Task goal: Read the lines below, and copy any that contain the string "split".

Records provided:
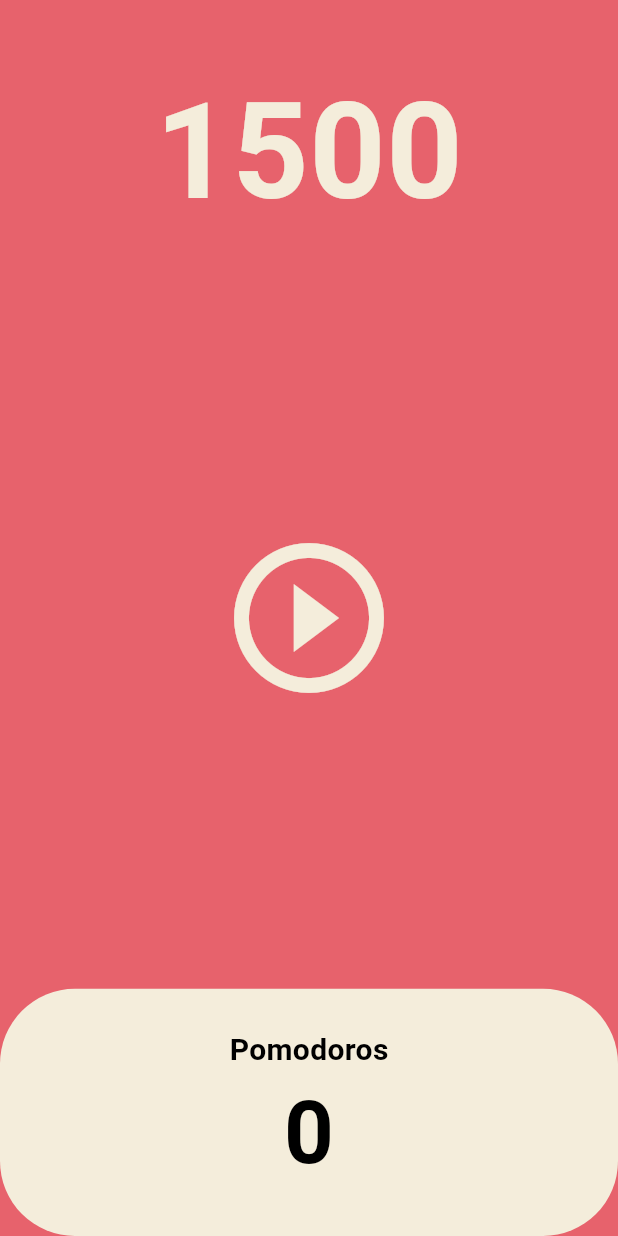
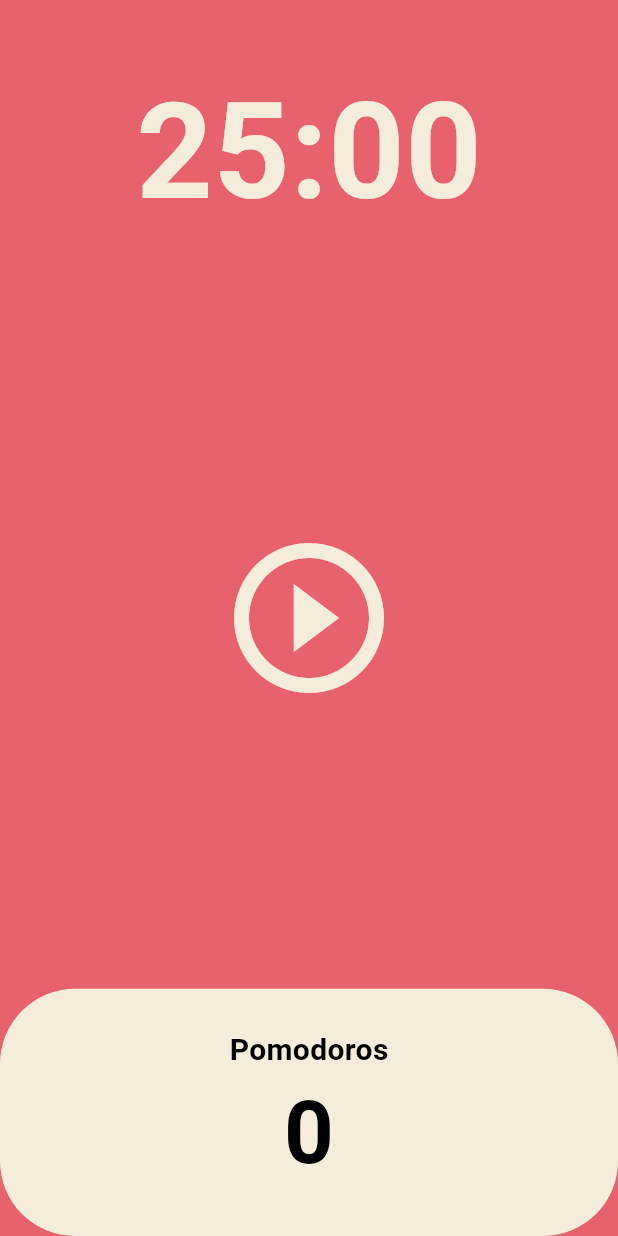
Before and after one commit to Theo-Connect/pomotimer, a Flutter app: the screen it shows after launch, on a phone screen of 412 x 824 dp. Run offline on Flutter 3.47's test engine with Material 3 defaults, Android fonts, the phone set to English and light mode, and no system bars.

```diff
--- a/lib/screens/home_screen.dart
+++ b/lib/screens/home_screen.dart
@@ -9,14 +9,25 @@ class HomeScreen extends StatefulWidget {
 }
 
 class _HomeScreenState extends State<HomeScreen> {
-  int totalSeconds = 1500;
+  static const twentyFiveMinutes = 1500;
+  int totalSeconds = twentyFiveMinutes;
   bool isRunning = false;
+  int totalPomodoros = 0;
   late Timer timer;
 
   void onTick(Timer timer) {
-    setState(() {
-      totalSeconds = totalSeconds - 1;
-    });
+    if (totalSeconds == 0) {
+      setState(() {
+        totalPomodoros = totalPomodoros + 1;
+        isRunning = false;
+        totalSeconds = twentyFiveMinutes;
+      });
+      timer.cancel();
+    } else {
+      setState(() {
+        totalSeconds = totalSeconds - 1;
+      });
+    }
   }
 
   void onStartPressed() {
@@ -35,6 +46,17 @@ class _HomeScreenState extends State<HomeScreen> {
     });
   }
 
+  String format(int seconds) {
+    var duration = Duration(seconds: seconds);
+    // print(duration.toString());
+    // print(duration.toString().split("."));
+    // print(duration.toString().split(".").first);
+    // print(duration.toString().split(".").first.substring(2, 7));
+    // return duration.toString().split(".").first.substring(2, 7);
+
+    return duration.toString().split(".").first.substring(2, 7);
+  }
+
   @override
   Widget build(BuildContext context) {
     return Scaffold(
@@ -45,7 +67,7 @@ class _HomeScreenState extends State<HomeScreen> {
             child: Container(
               alignment: Alignment.bottomCenter,
               child: Text(
-                '$totalSeconds',
+                format(totalSeconds),
                 style: TextStyle(
                   color: Theme.of(context).cardColor,
                   fontSize: 89,
@@ -81,8 +103,8 @@ class _HomeScreenState extends State<HomeScreen> {
                     ),
                     child: Column(
                       mainAxisAlignment: MainAxisAlignment.center,
-                      children: const [
-                        Text(
+                      children: [
+                        const Text(
                           'Pomodoros',
                           style: TextStyle(
                             fontSize: 20,
@@ -92,8 +114,8 @@ class _HomeScreenState extends State<HomeScreen> {
                           ),
                         ),
                         Text(
-                          '0',
-                          style: TextStyle(
+                          '$totalPomodoros',
+                          style: const TextStyle(
                             fontSize: 58,
                             fontWeight: FontWeight.w600,
                             color: Colors
```
Also changed, not shown: 2 other files.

Response area:
+    // print(duration.toString().split("."));
+    // print(duration.toString().split(".").first);
+    // print(duration.toString().split(".").first.substring(2, 7));
+    // return duration.toString().split(".").first.substring(2, 7);
+    return duration.toString().split(".").first.substring(2, 7);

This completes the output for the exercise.